I expected most Zimbabweans to hate Mugabe. Instead, there was a general view that his presidency had three phases that are conveniently encapsulated into his three decades of presidency. Phase 1 was a success as he guided the country through to black rule; however the seeds of catastrophe were planted by foreign government organizations giving horrible advice and manipulating the situation for their own publicity back home. Phase 2 was when Mugabe tried to implement policies that had been agreed to years earlier—only to find that the financing for them had been removed. There is a general acceptance that he tried his best but was used by the foreigners. Finally, the 3rd phase was simple mayhem as Mugabe was used by his aides. It’s only the third phase that anyone seems genuinely upset about. While there is a general view that Mugabe has to go in order for the country to recover, there is still a genuine admiration for the man and a hatred for those whom he has surrounded himself with. Everyone is of the opinion that things should have turned out differently, but the tragedy is that it didn’t.
I’ve heard lots of negative jibes about thirty years of Mugabe rule; affirmative action on acid, wealth redistribution for the politicians and a country run by Berkley College socialist doctrine. Even the most cold-hearted capitalist side of me realizes that the country couldn’t succeed in a situation where less than one percent of the country’s former white colonists owned 99% of the country’s wealth.
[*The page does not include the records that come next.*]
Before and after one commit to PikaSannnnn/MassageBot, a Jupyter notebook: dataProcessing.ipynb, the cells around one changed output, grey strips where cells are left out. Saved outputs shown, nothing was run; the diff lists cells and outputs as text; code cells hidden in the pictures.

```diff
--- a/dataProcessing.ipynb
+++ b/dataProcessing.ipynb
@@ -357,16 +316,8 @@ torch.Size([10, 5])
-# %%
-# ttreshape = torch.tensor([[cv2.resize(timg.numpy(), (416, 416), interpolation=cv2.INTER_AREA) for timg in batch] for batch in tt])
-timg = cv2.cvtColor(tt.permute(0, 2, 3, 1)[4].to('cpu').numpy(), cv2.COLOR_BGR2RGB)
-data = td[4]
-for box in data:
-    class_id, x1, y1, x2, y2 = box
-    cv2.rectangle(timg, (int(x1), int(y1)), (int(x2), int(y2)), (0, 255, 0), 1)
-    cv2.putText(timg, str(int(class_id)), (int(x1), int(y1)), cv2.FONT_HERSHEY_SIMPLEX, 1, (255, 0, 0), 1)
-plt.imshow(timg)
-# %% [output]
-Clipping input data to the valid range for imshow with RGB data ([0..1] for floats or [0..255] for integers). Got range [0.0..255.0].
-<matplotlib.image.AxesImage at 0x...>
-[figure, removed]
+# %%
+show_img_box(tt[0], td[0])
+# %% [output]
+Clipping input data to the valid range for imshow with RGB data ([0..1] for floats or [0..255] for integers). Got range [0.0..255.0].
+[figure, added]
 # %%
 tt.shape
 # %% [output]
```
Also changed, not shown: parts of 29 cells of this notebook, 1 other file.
Clearly something had to have been done to “fix” this. In a final piece on Africa, I’ll explore how other countries dealt with similar post-colonial problems. To sum it up; almost no plan could have been worse than what Mugabe undertook. In his defense, he put his Westernized mind to work reading white papers by liberal think-tanks and then did exactly what they told him to do. How was he to know that despite their fancy degrees and models, they weren’t qualified to run a hot dog stand?
In summary, Zimbabwe was not what I expected. I think there’s a real chance that there’s a sizable recovery in the future as deflation finally reaches its zenith and businesses slowly regrow. There is an old saying that “markets can remain irrational for longer than you can remain solvent. “ I’d like to add a new query to that theory. “Can Mugabe stay in power for longer than you can remain solvent?” Then again, this is Zimbabwe, given what it’s gone through in the last few years, just about anything is possible.